Description of the task -
Given the listing that follows, report all lines in which the string "docs" occurs.

Available records below:

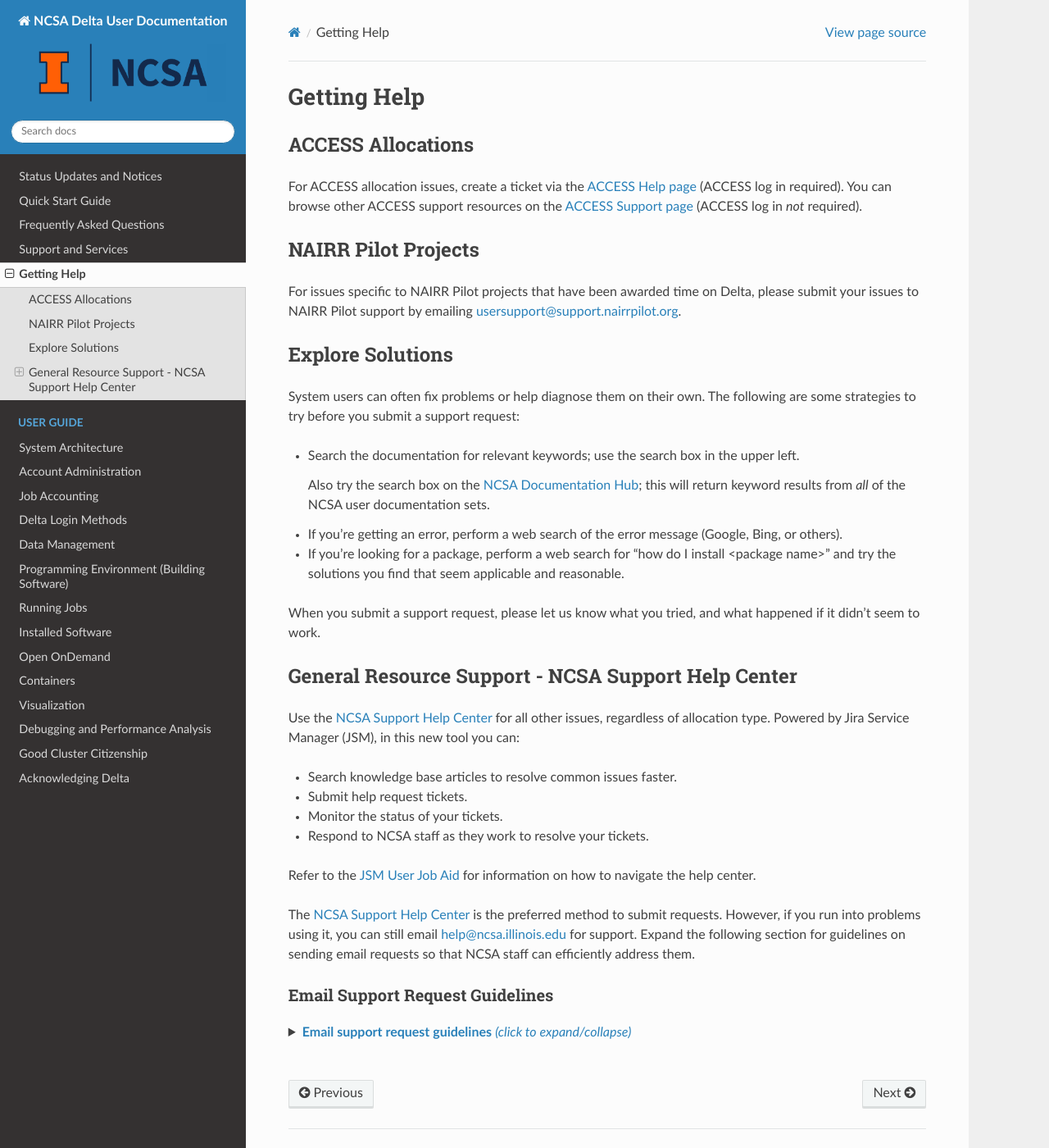
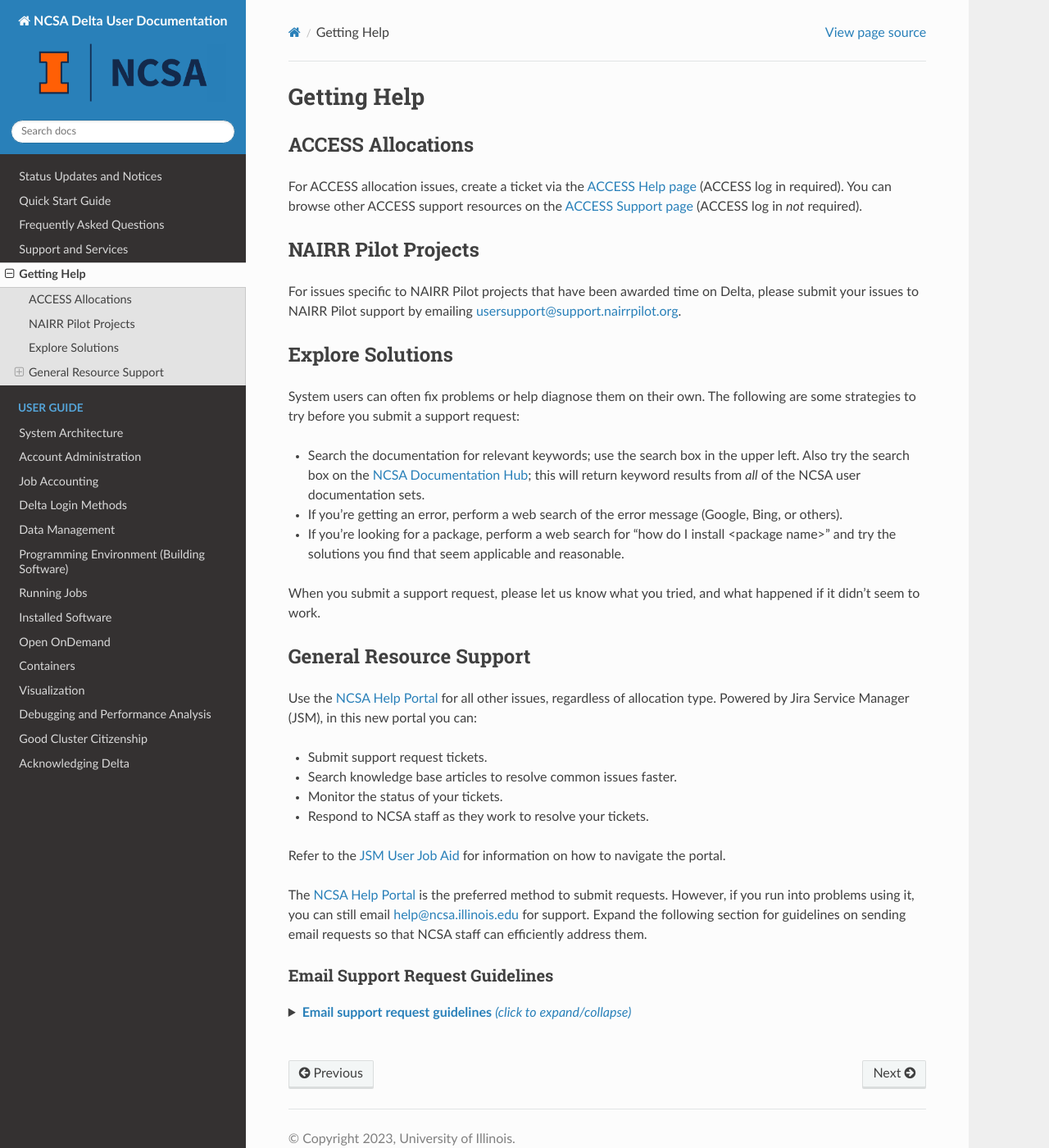
Before and after one commit to ncsa/Delta_doc, a Sphinx documentation site: the page built from docs/source/help.rst, in a window 1280 px wide and 1400 px high. Shown: the whole window at 82% size. Built offline with Sphinx 7.4.7 and the Read the Docs theme 2.0.0, drawn with Linux system fonts in a browser that asks for light colours.

Commit message:
Update help.rst updated 'general resource support' section
make minor adjustments to the wording to better flow with existing info and updated the tool name to 'NCSA Help Portal'.

```diff
--- a/docs/source/help.rst
+++ b/docs/source/help.rst
@@ -19,7 +19,6 @@ Explore Solutions
 System users can often fix problems or help diagnose them on their own. The following are some strategies to try before you submit a support request:
 
 - Search the documentation for relevant keywords; use the search box in the upper left.
-
   Also try the search box on the `NCSA Documentation Hub <https://docs.ncsa.illinois.edu/>`_; this will return keyword results from *all* of the NCSA user documentation sets.
 
 - If you're getting an error, perform a web search of the error message (Google, Bing, or others).
@@ -29,21 +28,21 @@ When you submit a support request, please let us know what you tried, and what h
 
 .. _general_support:
 
-General Resource Support - NCSA Support Help Center
------------------------------------------------------
+General Resource Support
+---------------------------
 
-Use the `NCSA Support Help Center <http://help.ncsa.illinois.edu>`_ for all other issues, regardless of allocation type. Powered by Jira Service Manager (JSM), in this new tool you can:
+Use the `NCSA Help Portal <http://help.ncsa.illinois.edu>`_ for all other issues, regardless of allocation type. Powered by Jira Service Manager (JSM), in this new portal you can:
 
+- Submit support request tickets.
 - Search knowledge base articles to resolve common issues faster.
-- Submit help request tickets.
 - Monitor the status of your tickets.
 - Respond to NCSA staff as they work to resolve your tickets.
 
-Refer to the `JSM User Job Aid <https://docs.ncsa.illinois.edu/en/latest/_static/JSMUsersJobAid.pdf>`_ for information on how to navigate the help center.
+Refer to the `JSM User Job Aid <https://docs.ncsa.illinois.edu/en/latest/_static/JSMUsersJobAid.pdf>`_ for information on how to navigate the portal.
 
 .. raw:: html
 
-   <p>The <a href="http://help.ncsa.illinois.edu">NCSA Support Help Center</a> is the preferred method to submit requests. However, if you run into problems using it, you can still email <a href="mailto:help@ncsa.illinois.edu?subject=Delta: ">help@ncsa.illinois.edu</a> for support. Expand the following section for guidelines on sending email requests so that NCSA staff can efficiently address them.</p>
+   <p>The <a href="http://help.ncsa.illinois.edu">NCSA Help Portal</a> is the preferred method to submit requests. However, if you run into problems using it, you can still email <a href="mailto:help@ncsa.illinois.edu?subject=Delta: ">help@ncsa.illinois.edu</a> for support. Expand the following section for guidelines on sending email requests so that NCSA staff can efficiently address them.</p>
 
 Email Support Request Guidelines
 ~~~~~~~~~~~~~~~~~~~~~~~~~~~~~~~~~~
```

End of Available records.

Exercise result -
Before and after one commit to ncsa/Delta_doc, a Sphinx documentation site: the page built from docs/source/help.rst, in a window 1280 px wide and 1400 px high. Shown: the whole window at 82% size. Built offline with Sphinx 7.4.7 and the Read the Docs theme 2.0.0, drawn with Linux system fonts in a browser that asks for light colours.
--- a/docs/source/help.rst
+++ b/docs/source/help.rst
   Also try the search box on the `NCSA Documentation Hub <https://docs.ncsa.illinois.edu/>`_; this will return keyword results from *all* of the NCSA user documentation sets.
-Refer to the `JSM User Job Aid <https://docs.ncsa.illinois.edu/en/latest/_static/JSMUsersJobAid.pdf>`_ for information on how to navigate the help center.
+Refer to the `JSM User Job Aid <https://docs.ncsa.illinois.edu/en/latest/_static/JSMUsersJobAid.pdf>`_ for information on how to navigate the portal.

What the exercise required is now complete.